=== Information ===

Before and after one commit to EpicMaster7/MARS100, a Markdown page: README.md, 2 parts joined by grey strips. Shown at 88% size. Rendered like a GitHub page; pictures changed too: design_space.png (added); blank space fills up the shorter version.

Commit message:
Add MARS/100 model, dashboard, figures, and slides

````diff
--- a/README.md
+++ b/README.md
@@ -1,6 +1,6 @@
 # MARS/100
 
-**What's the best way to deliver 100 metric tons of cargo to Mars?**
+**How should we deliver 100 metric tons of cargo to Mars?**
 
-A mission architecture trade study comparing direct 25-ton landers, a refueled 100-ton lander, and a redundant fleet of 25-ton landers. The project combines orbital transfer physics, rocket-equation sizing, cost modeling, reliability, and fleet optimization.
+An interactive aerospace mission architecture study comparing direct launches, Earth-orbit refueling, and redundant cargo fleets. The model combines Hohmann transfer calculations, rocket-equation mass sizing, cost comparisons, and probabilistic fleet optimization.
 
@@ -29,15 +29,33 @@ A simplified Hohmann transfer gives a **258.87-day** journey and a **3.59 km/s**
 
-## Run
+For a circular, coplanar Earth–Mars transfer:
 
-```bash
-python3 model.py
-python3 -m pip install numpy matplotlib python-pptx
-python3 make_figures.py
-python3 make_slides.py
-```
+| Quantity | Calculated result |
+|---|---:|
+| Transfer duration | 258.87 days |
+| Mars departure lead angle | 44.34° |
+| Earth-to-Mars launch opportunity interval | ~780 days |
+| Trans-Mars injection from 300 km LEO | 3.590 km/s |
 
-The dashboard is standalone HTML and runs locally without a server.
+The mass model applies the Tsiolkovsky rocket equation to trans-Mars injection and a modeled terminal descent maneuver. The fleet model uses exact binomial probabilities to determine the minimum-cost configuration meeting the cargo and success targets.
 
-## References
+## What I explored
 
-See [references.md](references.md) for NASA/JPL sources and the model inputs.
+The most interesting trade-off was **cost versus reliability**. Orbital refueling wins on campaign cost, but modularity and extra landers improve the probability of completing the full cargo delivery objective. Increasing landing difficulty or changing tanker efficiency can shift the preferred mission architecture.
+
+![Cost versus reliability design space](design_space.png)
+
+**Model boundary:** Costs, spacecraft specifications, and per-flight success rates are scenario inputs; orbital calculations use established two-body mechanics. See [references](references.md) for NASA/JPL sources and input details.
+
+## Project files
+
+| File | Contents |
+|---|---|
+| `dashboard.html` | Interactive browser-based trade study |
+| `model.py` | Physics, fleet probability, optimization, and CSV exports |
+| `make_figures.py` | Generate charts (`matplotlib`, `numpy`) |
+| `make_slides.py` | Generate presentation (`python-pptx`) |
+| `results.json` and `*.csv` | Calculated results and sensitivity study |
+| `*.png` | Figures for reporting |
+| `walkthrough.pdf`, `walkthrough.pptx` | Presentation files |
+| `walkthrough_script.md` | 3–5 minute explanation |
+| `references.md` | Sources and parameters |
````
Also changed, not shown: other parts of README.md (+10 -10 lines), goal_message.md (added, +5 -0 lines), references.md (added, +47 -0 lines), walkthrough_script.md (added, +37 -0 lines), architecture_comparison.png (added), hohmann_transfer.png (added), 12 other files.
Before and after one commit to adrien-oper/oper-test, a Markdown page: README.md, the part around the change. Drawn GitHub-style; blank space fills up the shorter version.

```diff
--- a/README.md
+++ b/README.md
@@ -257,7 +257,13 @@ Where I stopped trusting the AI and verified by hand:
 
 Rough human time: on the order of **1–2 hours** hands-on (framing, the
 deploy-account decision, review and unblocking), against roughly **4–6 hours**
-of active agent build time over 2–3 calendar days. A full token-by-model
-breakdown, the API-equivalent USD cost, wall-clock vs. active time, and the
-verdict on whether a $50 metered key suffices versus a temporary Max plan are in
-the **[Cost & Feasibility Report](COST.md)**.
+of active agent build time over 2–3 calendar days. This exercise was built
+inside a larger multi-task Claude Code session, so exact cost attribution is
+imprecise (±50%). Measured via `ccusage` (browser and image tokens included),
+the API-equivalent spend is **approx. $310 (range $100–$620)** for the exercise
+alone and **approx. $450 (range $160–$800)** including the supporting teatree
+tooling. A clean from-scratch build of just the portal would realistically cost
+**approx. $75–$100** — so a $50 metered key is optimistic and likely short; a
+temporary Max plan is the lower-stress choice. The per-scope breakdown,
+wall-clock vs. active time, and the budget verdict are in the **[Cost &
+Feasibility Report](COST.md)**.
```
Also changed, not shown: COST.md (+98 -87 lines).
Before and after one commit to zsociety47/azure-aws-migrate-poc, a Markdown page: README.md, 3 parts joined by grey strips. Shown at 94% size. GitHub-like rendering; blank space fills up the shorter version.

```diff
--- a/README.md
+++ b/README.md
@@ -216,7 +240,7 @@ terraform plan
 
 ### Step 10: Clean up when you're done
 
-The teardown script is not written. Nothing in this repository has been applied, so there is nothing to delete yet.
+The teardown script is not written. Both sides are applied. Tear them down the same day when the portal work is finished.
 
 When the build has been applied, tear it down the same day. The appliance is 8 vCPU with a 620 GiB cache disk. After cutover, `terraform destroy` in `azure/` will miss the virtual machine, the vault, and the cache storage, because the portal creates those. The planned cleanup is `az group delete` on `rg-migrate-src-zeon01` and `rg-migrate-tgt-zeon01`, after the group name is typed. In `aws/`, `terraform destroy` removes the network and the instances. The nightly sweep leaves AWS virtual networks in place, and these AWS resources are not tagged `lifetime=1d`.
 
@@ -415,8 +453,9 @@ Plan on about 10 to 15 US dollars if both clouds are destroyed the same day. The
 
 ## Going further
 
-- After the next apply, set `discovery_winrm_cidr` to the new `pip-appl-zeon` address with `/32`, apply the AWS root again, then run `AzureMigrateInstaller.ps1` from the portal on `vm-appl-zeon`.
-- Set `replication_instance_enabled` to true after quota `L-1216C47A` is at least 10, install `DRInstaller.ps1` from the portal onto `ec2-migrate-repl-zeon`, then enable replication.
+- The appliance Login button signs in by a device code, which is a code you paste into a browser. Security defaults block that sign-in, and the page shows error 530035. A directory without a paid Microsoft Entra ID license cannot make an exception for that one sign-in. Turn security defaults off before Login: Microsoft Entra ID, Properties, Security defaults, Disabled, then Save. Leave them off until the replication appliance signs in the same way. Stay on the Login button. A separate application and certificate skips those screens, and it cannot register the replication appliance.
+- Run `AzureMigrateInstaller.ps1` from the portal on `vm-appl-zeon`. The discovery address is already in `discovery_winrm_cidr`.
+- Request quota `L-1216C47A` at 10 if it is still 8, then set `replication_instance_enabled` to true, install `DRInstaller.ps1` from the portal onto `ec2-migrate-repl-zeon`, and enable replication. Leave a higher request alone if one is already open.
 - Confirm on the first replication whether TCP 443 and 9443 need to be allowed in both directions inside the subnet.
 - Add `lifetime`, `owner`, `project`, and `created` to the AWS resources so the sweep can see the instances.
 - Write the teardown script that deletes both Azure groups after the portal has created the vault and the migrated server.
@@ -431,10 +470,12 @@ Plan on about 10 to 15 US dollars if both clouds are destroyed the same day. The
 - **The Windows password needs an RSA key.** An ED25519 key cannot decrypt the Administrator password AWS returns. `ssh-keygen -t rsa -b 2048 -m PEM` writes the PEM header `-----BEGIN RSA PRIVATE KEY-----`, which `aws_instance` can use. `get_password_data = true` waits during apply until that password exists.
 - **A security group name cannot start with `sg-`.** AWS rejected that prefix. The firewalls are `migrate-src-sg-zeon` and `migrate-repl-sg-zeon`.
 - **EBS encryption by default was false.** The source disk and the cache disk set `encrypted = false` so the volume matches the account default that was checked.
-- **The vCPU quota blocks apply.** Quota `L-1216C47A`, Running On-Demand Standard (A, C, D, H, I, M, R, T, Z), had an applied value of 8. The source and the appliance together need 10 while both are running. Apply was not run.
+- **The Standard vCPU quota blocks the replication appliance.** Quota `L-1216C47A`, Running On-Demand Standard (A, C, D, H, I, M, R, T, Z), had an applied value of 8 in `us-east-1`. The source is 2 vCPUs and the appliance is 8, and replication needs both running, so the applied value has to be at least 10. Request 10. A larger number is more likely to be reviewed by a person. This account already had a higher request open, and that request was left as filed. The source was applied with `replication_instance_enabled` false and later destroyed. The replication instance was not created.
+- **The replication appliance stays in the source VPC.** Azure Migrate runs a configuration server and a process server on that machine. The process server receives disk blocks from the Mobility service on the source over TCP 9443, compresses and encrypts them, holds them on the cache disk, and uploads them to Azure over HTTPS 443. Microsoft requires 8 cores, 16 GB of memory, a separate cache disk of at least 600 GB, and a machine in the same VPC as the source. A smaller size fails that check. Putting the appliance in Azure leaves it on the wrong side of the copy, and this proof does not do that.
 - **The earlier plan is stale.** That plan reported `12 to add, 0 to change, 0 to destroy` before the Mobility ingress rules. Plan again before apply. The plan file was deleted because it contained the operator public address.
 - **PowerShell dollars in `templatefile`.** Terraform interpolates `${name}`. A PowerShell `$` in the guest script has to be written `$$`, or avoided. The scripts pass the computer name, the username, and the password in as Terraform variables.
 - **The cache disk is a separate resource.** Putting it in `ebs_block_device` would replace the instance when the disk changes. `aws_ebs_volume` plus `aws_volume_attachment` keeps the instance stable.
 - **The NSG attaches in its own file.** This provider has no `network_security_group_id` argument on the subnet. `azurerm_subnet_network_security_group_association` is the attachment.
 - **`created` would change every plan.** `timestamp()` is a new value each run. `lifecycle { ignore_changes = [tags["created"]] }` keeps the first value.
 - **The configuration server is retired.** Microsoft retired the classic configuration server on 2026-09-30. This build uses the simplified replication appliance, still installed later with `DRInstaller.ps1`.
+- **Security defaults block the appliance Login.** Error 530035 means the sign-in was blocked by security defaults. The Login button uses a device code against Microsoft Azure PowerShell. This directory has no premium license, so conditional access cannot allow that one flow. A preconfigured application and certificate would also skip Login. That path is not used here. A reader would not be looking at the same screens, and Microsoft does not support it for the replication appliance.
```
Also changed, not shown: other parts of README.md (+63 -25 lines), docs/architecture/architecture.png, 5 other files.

===

Assigned task:
Among the lines of the data above, find those with the word "days" and show them.

Answer below:
+| Transfer duration | 258.87 days |
+| Earth-to-Mars launch opportunity interval | ~780 days |
-of active agent build time over 2–3 calendar days. A full token-by-model
+of active agent build time over 2–3 calendar days. This exercise was built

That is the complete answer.